## DATA
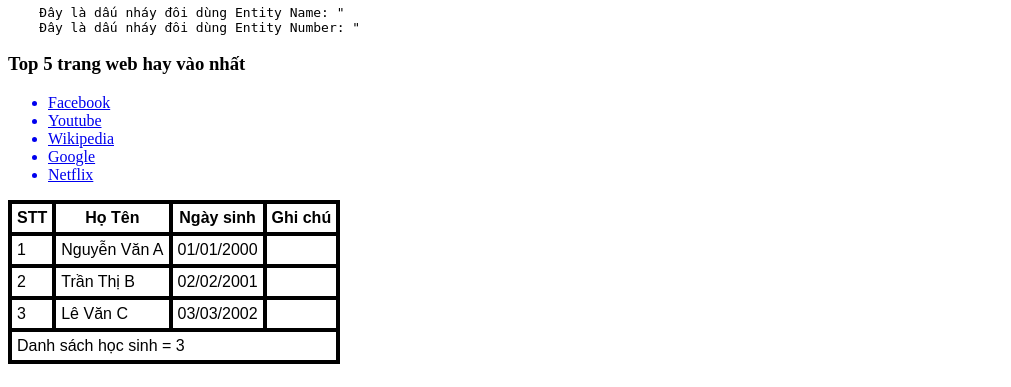
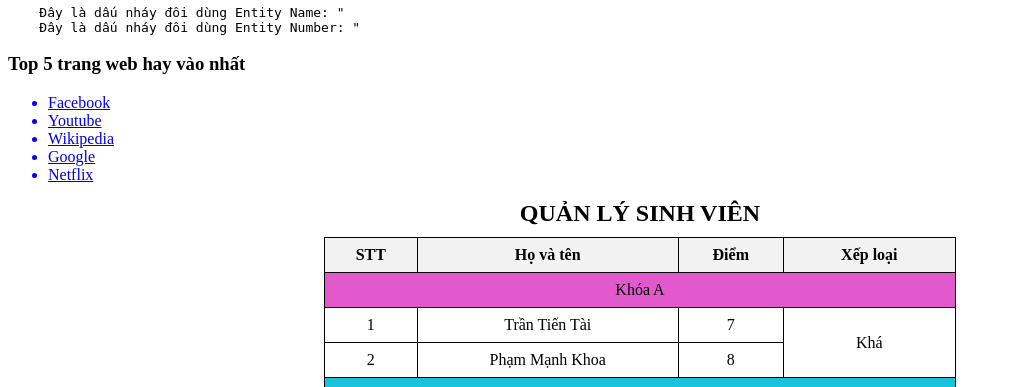
Before and after one commit to hainam-it/learning_php, a PHP site: page / in a window 1280 px wide. Shown: the part 752-1139 px from the top of the page, without its empty margins (0-1011 px from the left). Run offline with PHP 8.4, Linux system fonts and the light colour scheme.

Commit message:
26/11 chinh sua

```diff
--- a/index.html
+++ b/index.html
@@ -103,38 +103,52 @@ x<sub> 2 </sub>
             <a href="https://www.google.com"><li>Google</li></a>
             <a href="https://www.netflix.com"><li>Netflix</li></a>
         </ul>
-        <table >
+        <table border = 1>
+    <caption> QUẢN LÝ SINH VIÊN</caption>
     <thead>
         <tr>
             <th>STT</th>
-                    <th>Họ Tên</th>
-                    <th>Ngày sinh</th>
-                    <th>Ghi chú</th>
+            <th>Họ và tên</th>
+            <th>Điểm</th>
+            <th>Xếp loại</th>
         </tr>
     </thead>
     <tbody>
+       <tr class = "khóa-a">
+            <td colspan="4">Khóa A</td>
+        </tr>
         <tr>
             <td>1</td>
-                    <td>Nguyễn Văn A</td>
-                    <td>01/01/2000</td>
-                    <td></td>
+            <td>Trần Tiến Tài</td>
+            <td>7</td>
+            <td rowspan="2">Khá</td>
         </tr>
         <tr>
             <td>2</td>
-                    <td>Trần Thị B</td>
-                    <td>02/02/2001</td>
-                    <td></td>
+            <td>Phạm Mạnh Khoa</td>
+            <td>8</td>
+        </tr>
+       <tr class = "khóa-b">
+            <td colspan="4">Khóa B</td>
         </tr>
         <tr>
             <td>3</td>
-                    <td>Lê Văn C</td>
-                    <td>03/03/2002</td>
-                    <td></td>
+            <td>Trần Văn Hưng</td>
+            <td>5</td>
+            <td>Trung bình</td>
+        </tr>
+        <tr>
+            <td>4</td>
+            <td>Đỗ Đức Thành</td>
+            <td>9</td>
+            <td>Giỏi</td>
         </tr>
     </tbody>
     <tfoot>
         <tr>
-                    <td colspan="4">Danh sách học sinh = 3</td>
+            <td colspan="2">Tổng cộng: 4</td>
+            <td>7.5</td>
+            <td>Khá</td>
         </tr>
     </tfoot>
 </table>
@@ -142,7 +156,7 @@ x<sub> 2 </sub>
         <br></br>
 
 
-        <img src="https://scontent.cdninstagram.com/v/t51.82787-15/522195928_18533007460005471_7389400331386739471_n.jpg?stp=dst-jpg_e35_tt6&_nc_cat=109&ig_cache_key=MzY4Mjk3NTIyODYzMzU1MzA3MQ%3D%3D.3-ccb1-7&ccb=1-7&_nc_sid=58cdad&efg=eyJ2ZW5jb2RlX3RhZyI6InhwaWRzLjE0NDB4MTkxNy5zZHIuQzMifQ%3D%3D&_nc_ohc=SY2b9tbsX7MQ7kNvwEH7pVH&_nc_oc=AdnhZxFYctE9bDOEuyRCix5qfno9JVasOjLxvZiH623kLrgI9zyJoObecrP9EG-YdwI&_nc_ad=z-m&_nc_cid=0&_nc_zt=23&_nc_ht=scontent.cdninstagram.com&_nc_gid=oCTgNn4KD_hAMdEf6cMy-g&oh=00_AfgCK-GWhRT2WWZtc3B2Y3vpOg8FN660CsZplrq3noYwAw&oe=69223F36" alt="Ảnh Dangrangto" width="400" height="500" />
+        <!-- <img src="https://scontent.cdninstagram.com/v/t51.82787-15/522195928_18533007460005471_7389400331386739471_n.jpg?stp=dst-jpg_e35_tt6&_nc_cat=109&ig_cache_key=MzY4Mjk3NTIyODYzMzU1MzA3MQ%3D%3D.3-ccb1-7&ccb=1-7&_nc_sid=58cdad&efg=eyJ2ZW5jb2RlX3RhZyI6InhwaWRzLjE0NDB4MTkxNy5zZHIuQzMifQ%3D%3D&_nc_ohc=SY2b9tbsX7MQ7kNvwEH7pVH&_nc_oc=AdnhZxFYctE9bDOEuyRCix5qfno9JVasOjLxvZiH623kLrgI9zyJoObecrP9EG-YdwI&_nc_ad=z-m&_nc_cid=0&_nc_zt=23&_nc_ht=scontent.cdninstagram.com&_nc_gid=oCTgNn4KD_hAMdEf6cMy-g&oh=00_AfgCK-GWhRT2WWZtc3B2Y3vpOg8FN660CsZplrq3noYwAw&oe=69223F36" alt="Ảnh Dangrangto" width="400" height="500" /> -->
         <br></br>
         <h2 align="center">Tạo Tài Khoản Mới</h2>
 
@@ -151,17 +165,23 @@ x<sub> 2 </sub>
     <h2 align="center">Đăng ký tài khoản!</h2>
     <i>Nhập và lựa chọn các thông tin đăng ký.</i>
 
+   <div class="row">
         <input class="nhapthongtin" type="text" placeholder="Tên">
         <input class="nhapthongtin" type="text" placeholder="Họ đệm">
+    </div>
+
+    <!-- Email + SĐT -->
+    <div class="row">
         <input class="nhapthongtin" type="email" placeholder="Địa chỉ Email">
-    <input class="nhapthongtin" type="text" placeholder="Số điện thoại"><br><br>
-
+        <input class="nhapthongtin" type="text" placeholder="Số điện thoại">
+    </div>
     <select id="chonthanhpho">
         <option>Chọn thành phố</option>
         <option>Hà Nội</option>
         <option>Hồ Chí Minh</option>
     </select>
     <select id="chontinh">
+
         <option>Chọn tỉnh</option>
         <option>Thanh Hóa</option>
         <option>Nam Định</option>
--- a/style.css
+++ b/style.css
@@ -1,9 +1,33 @@
-table, th, td {
-    border: 4px solid black;
-    border-collapse: collapse;/*gộp viền cho từng ô*/
-    padding: 5px;
-    font-family: Arial;
-}
+table {
+            width: 50%;
+            margin: auto;
+            border-collapse: collapse;
+            text-align: center;
+        }
+caption
+{
+            font-size: 24px;
+            font-weight: bold;
+            margin-bottom: 10px;
+        }
+th, td {
+            padding: 8px;
+            border: 1px solid black;
+        }
+thead {
+            background-color: #f2f2f2;
+        }
+tfoot {
+            font-weight: bold;
+            background-color: #e24646;
+        }
+.khóa-a {
+            background-color: #e159cd;
+        }
+.khóa-b {
+            background-color: #19c3d9;
+        }
+
 .form-container{
     max-width: 500px;
     margin: 50px auto;
@@ -11,6 +35,12 @@ table, th, td {
     border: 2px solid #a31d1d;
     font-family: Arial;
     background-color: #c3f8e9;
+}
+
+
+.row {
+    display: flex;
+    gap: 10px;  /* Khoảng cách giữa 2 ô */
 }
 
 .nhapthongtin{
```
Lines whose indentation alone changed are shown as unchanged.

## YOUR TASK
For each line above that includes the word "solid", make a copy of that line.

## OUTPUT FOR THIS EXERCISE
-    border: 4px solid black;
+            border: 1px solid black;
     border: 2px solid #a31d1d;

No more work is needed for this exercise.